Requirement: Return every line from the records below that has the word "class".

Code change snippets:
○ ○ ○ ○ ○

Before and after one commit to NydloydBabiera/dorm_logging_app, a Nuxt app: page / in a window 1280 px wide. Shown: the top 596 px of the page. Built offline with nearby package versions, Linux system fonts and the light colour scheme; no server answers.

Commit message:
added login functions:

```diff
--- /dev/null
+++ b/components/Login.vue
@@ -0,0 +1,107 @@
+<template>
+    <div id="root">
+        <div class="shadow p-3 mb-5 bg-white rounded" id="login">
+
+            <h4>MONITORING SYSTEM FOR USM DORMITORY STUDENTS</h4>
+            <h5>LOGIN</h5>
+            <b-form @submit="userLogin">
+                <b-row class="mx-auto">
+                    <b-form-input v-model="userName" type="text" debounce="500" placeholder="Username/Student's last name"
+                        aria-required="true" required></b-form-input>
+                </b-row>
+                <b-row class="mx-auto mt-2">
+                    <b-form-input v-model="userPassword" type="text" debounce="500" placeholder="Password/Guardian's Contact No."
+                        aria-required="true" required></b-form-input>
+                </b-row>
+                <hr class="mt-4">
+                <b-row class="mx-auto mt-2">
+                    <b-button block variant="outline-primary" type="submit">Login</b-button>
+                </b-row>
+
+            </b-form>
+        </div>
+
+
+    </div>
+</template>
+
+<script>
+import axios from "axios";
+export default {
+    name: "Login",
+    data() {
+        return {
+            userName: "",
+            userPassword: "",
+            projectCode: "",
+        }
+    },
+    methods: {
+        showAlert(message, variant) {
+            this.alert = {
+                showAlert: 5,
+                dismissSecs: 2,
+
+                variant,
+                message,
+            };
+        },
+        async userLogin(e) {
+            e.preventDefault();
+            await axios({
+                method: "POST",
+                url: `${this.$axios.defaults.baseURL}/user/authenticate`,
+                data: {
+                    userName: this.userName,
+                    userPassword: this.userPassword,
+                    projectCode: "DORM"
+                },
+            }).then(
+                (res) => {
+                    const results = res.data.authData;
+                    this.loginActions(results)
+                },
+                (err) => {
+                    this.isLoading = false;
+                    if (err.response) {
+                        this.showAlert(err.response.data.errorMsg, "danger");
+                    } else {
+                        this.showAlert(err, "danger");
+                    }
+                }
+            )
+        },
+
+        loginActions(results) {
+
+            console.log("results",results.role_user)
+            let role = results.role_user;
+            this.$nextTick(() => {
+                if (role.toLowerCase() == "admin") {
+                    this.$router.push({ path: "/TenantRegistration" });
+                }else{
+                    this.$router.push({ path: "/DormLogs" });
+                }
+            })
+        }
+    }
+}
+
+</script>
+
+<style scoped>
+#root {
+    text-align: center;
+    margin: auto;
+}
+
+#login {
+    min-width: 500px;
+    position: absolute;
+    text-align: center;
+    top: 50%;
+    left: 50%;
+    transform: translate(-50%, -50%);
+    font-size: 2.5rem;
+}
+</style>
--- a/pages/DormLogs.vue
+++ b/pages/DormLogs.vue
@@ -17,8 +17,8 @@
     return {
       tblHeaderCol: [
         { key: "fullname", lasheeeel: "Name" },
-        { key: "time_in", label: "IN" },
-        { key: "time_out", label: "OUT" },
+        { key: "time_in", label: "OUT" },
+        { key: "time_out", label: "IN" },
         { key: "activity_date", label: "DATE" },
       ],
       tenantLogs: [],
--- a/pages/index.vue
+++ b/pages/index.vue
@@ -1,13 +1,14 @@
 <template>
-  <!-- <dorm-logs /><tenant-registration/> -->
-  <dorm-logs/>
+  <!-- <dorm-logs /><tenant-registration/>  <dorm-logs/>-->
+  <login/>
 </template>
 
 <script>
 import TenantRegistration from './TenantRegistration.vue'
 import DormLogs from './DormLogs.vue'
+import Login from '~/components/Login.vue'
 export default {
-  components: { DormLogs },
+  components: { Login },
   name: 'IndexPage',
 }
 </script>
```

○ ○ ○ ○ ○

Written response:
+        <div class="shadow p-3 mb-5 bg-white rounded" id="login">
+                <b-row class="mx-auto">
+                <b-row class="mx-auto mt-2">
+                <hr class="mt-4">
+                <b-row class="mx-auto mt-2">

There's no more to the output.